In such works of art, the chronological flow of history and the endlessness of time that can change a human being’s life are inherent. Furthermore, the curves of each of his lines drawn with one brushstroke vivify the sense of rhythm found in nature, which increases the musicality of his artwork and amplifies its vitality.
In addition, Jung’s desire to harmonize items of different nature led him to adopt calligraphy as one of the elements of his paintings. This applies when he pictorializes his signature into an object or when he couples his drawings with poetry containing his ideologies. His experimental spirit, which boldly tears down the walls of genre and strives towards aesthetic unity, has given birth to artwork of superiority.
Jung has established God’s majestic world of creation as the target for his paintings and has expressed it wondrously and beautifully using his spiritually keen eyes to see the beauty in the world of the Divine. Above all things, his artwork has the power to move one’s soul. It allows us to face God and opens the pathway for us to search for the purpose of life so that we can gain eternal life. That’s why those who see his artwork respond to his teachings.
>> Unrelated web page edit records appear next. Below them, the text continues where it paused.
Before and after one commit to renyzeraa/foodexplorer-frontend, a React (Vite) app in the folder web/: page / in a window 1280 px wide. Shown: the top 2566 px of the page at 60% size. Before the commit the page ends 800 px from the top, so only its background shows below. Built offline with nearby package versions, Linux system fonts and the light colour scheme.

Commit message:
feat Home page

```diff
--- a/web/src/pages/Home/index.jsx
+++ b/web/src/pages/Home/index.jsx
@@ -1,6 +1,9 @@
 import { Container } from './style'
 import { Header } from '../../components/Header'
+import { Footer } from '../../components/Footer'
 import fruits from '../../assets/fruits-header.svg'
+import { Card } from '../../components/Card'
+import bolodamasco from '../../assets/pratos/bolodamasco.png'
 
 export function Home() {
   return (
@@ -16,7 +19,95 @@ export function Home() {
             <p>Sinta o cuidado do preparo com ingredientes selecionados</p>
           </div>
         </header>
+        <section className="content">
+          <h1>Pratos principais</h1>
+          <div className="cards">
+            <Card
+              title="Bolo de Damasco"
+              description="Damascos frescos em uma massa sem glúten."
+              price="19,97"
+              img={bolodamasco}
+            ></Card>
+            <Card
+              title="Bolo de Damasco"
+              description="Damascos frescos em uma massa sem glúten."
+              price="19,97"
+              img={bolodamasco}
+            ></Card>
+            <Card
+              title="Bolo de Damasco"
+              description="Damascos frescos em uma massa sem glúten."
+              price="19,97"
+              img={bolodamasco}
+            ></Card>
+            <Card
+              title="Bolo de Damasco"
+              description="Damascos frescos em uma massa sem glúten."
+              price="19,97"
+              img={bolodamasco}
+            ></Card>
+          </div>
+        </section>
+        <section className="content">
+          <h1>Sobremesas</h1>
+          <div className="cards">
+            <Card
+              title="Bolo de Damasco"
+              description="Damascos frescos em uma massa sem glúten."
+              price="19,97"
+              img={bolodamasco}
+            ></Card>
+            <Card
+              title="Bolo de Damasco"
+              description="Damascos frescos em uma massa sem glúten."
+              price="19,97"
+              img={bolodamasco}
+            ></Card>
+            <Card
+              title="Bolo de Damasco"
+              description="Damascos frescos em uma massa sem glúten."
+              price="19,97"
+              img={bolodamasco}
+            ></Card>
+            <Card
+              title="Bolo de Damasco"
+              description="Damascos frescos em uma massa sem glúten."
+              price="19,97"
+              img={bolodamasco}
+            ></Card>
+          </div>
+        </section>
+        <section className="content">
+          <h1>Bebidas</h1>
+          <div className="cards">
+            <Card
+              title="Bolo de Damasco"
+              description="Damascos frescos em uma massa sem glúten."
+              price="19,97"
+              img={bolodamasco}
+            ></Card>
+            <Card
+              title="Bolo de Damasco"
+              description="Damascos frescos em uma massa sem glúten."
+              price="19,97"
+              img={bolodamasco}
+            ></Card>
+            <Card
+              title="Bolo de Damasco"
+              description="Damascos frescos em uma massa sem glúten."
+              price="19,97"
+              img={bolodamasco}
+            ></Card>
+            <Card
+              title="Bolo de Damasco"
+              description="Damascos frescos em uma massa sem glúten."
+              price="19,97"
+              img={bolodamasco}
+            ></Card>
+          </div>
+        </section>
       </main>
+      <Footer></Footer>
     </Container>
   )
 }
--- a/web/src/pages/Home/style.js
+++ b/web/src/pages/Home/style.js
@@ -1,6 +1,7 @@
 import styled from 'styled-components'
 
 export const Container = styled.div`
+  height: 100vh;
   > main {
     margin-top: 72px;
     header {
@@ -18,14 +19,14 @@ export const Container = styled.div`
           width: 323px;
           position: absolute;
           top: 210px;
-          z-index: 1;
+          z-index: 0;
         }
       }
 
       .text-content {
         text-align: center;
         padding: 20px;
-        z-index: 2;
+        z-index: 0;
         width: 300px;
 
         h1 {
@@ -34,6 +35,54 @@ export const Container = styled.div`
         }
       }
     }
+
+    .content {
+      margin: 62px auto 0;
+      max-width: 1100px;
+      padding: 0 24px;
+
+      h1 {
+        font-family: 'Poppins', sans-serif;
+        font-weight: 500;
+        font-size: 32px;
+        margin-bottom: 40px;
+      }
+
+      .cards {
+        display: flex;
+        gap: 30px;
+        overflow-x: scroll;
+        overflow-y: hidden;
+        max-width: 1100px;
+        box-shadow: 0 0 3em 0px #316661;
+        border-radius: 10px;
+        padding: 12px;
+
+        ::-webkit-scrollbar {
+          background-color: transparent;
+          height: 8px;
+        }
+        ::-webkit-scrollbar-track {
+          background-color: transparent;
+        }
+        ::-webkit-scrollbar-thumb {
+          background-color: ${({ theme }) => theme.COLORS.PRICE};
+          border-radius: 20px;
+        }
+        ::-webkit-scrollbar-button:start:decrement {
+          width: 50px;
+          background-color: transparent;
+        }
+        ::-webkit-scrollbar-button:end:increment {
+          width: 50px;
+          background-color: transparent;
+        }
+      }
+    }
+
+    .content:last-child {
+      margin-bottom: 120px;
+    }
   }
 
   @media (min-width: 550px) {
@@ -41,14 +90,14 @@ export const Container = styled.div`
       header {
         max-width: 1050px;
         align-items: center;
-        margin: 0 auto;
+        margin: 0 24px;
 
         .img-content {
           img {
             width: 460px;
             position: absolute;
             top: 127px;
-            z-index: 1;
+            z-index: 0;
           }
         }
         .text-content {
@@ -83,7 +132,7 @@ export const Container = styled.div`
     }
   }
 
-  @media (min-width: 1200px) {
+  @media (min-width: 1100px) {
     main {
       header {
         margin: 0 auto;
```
As a religious leader, Jung has adopted art. Drawing art that takes responsibility for life is a great task, and living his life in order to reach the pinnacle of art is a tremendously valuable and beautiful task.
His world of art is coherent with this Bible verse: “The truth will set you free.” (John 8:32) His artwork represents his communion with God and a mentality that has reached its peak, one that has reached God. At this exhibition, we expect to witness the greatest art that has been created through the true unification of religion and art.
This exhibition is interesting due to the fact that you can see the artist’s world of art and the process of its transformation. In the case of Jung’s paintings of a pine tree, Jung said that he completed them by overcoming difficulties even if the environment and the conditions were not favorable and by devoting himself intensely to painting with his soul for art. In addition, for his painting of a rocky cliff, we can see that he tried to change his approach as he studies how to continuously improve.
If you make a group reservation a day before, you can view the exhibit while listening to a detailed explanation of the paintings from one of the staff members of the art museum, who will also act as a guide. Admission is free and exhibition hours are between 10am and 5pm. However, it is closed on Wednesday.
President Jung Myung Seok has been active in his artistic activities by exhibiting his calligraphy and a number of his paintings in this nation as well as in England, France, Germany and Argentina. In 1995, he began his literary career with a publication in the monthly magazine, The Trend of Literature, and became a published poet. His books of poetry, The Woman of Poetry and Speaking through Poetry, which were both published last July, have also become best sellers. Ten of his poems have been registered in The Encyclopedia of Korean Poetry (2011), which covers 100 years of the history of Korean poetry. His biggest works of literature are The Word of Salvation, his sermon collections, The Word of Life, and his proverbs book, Heaven’s Word, My Word.
He has studied the Bible for 50 years, and while continuing to do so, he is serving as the president of Christian Gospel Mission and also the president of the International Cultural Art and Peace Association.
Article: O Ha Neul
Photograph: Kim You Sang, Park In Su